By Evie Winter

On 11-12 February 2023, York University Sailing and Windsurfing Club (YUSWC) competed in the annual Snakebite event, hosted by the University of Nottingham. A two day competition, with over 130 sailors across 22 teams, the tournament was comprised of over 90 races. On both days, the conditions were unfavourable, with wind averaging at five to ten knots all weekend, resulting in all but three of York’s races cancelled on the second day - with only the first team having a chance to race on Sunday. Regardless, both York teams raced incredibly well, securing top positions throughout the competition despite testing conditions.

The first day of racing began early at 9am, with York Black (first team) competing in the beginning races of the whole event.

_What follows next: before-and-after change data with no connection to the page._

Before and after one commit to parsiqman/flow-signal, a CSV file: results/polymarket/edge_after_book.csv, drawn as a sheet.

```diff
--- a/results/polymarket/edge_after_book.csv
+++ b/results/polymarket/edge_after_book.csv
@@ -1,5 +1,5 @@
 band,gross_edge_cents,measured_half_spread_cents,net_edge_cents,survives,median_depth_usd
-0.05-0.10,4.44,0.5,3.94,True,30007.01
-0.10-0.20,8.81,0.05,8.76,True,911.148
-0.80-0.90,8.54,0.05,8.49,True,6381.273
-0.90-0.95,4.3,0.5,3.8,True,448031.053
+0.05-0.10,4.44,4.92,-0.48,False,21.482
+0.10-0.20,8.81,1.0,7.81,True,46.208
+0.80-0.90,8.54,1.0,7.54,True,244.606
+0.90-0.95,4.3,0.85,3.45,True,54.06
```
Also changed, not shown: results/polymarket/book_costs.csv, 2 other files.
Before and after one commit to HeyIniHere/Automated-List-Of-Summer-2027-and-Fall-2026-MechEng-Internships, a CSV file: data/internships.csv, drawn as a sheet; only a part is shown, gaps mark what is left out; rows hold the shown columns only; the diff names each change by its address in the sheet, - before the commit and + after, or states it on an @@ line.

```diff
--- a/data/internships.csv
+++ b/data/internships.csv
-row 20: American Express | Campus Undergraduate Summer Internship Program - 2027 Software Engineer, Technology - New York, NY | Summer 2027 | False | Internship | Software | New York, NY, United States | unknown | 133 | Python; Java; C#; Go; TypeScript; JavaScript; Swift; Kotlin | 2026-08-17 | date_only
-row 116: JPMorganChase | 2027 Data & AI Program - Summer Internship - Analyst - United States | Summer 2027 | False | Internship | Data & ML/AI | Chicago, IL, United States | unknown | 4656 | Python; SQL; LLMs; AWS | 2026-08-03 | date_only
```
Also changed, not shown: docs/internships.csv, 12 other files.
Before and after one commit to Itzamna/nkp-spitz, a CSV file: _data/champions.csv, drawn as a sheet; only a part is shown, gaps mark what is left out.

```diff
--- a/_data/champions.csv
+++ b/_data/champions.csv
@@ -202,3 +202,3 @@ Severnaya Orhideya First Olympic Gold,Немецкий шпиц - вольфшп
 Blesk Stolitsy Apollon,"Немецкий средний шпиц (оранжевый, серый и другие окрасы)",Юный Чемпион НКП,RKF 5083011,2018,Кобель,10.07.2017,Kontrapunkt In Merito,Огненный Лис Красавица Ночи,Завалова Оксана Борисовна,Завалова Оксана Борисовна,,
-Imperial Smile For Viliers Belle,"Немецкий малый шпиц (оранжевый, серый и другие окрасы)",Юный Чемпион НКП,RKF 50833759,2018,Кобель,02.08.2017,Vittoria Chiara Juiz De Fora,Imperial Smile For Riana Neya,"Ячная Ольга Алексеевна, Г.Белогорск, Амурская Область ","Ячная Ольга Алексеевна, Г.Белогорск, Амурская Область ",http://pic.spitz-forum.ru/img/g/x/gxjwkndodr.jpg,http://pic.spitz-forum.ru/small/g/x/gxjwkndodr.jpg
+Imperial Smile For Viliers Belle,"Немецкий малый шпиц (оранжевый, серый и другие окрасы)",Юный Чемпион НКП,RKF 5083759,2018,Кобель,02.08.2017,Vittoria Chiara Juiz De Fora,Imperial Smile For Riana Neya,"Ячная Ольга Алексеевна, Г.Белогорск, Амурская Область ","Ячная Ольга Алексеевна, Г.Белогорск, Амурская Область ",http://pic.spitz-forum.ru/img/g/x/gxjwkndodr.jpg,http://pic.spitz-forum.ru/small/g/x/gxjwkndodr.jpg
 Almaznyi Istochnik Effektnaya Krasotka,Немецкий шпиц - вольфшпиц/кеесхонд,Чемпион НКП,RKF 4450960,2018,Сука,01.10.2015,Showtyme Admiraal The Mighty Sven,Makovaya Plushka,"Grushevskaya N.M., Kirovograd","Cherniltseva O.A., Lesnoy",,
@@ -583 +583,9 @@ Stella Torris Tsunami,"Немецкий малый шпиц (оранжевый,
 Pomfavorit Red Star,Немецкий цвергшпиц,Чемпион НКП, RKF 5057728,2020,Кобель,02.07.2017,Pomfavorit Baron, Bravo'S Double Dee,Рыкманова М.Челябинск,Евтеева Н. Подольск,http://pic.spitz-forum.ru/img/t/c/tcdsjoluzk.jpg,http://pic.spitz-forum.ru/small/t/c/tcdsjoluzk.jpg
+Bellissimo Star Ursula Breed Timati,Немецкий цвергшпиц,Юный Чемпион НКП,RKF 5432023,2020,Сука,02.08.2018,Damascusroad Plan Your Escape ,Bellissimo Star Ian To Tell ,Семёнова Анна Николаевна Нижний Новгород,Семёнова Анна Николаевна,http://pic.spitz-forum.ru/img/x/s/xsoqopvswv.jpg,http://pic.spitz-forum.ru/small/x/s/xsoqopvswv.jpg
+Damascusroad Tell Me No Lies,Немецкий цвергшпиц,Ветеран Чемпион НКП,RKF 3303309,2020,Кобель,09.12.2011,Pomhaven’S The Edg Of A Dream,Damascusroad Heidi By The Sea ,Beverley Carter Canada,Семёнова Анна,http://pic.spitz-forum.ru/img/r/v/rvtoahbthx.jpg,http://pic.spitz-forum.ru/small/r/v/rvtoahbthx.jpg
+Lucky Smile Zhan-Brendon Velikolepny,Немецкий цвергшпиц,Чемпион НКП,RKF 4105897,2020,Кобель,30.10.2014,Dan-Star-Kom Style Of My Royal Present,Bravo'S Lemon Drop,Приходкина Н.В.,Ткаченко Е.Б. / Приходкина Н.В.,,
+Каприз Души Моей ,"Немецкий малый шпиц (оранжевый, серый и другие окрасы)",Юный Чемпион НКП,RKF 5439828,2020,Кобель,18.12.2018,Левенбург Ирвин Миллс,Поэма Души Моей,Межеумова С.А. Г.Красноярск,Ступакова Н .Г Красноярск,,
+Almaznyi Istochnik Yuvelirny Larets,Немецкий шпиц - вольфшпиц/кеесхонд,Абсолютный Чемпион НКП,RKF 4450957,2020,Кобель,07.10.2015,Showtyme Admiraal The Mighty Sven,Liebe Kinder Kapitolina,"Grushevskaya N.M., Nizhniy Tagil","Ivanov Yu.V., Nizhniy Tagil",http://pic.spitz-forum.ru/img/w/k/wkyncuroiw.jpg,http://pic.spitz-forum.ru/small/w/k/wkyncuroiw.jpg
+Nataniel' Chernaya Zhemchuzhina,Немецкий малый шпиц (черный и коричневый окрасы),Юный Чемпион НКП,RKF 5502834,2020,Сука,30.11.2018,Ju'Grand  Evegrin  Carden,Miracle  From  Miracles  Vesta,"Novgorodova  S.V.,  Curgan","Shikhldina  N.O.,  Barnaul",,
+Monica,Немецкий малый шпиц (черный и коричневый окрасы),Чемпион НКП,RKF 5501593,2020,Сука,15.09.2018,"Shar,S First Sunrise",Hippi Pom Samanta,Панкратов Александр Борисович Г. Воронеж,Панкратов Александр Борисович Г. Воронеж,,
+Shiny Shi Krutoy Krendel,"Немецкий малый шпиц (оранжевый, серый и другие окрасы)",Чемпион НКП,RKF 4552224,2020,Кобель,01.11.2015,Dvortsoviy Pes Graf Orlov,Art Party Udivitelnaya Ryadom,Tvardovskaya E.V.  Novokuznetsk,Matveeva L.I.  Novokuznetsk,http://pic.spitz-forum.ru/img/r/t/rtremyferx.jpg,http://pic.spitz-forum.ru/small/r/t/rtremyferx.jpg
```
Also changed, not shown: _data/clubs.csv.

This was an important race for settling nerves. York Sailing had lost against many of the university teams racing at this competition only a week prior at the British Universities Sailing Association (BUSA) qualifiers.

The stakes were high for maintaining confidence levels, but York rose to the challenge and secured a safe one-three-four score in their first race. The scoring system for sailing is fairly intuitive - first past the finish line gets one point, second place earns two points and so on. Essentially, you want the lowest score possible - and if your team scores ten or over, you may as well go back to shore and consider a land sport, you’ve lost. However, from this point, YUSWC maintained an incredibly high-level of play, rarely dropping below a one-two or one-three combination throughout the competition.

During the competition, the politics of sailing became apparent: bully, strategize, manoeuvre, but mainly bully. Initially all of this went over my head - sailing is not too much of a spectator sport - but once all the spins, protests and undercutting had been explained and pointed out, the racing became more exciting.

What shocked me was that before the race began there were efforts to manipulate the game. With three minutes to get to the start line before a race official begins, racers manoeuvred their boats to halt others’ from reaching the start in time. Only once did York get caught up in the pregame politics and could not reach the start in enough time.

Helm (Oliver Lewis) and crew (Meg Morris) worked seamlessly as a team tacking and gybing well throughout the racing, avoiding protests from other teams, focussed on clean runs through the course.

In spite of low winds, race captain Richard Townley managed to maintain a high boat speed, helming with efficiency, slicing between boats and often managing to secure first position well ahead of other sailors. York Black (the first team) competed in eight races and won five overall.

Overall, it was a strong performance from both York sailing teams, proving a formidable force in the university league, and I’m sure they will continue to compete at a similarly high level of play in events to come - Roses next!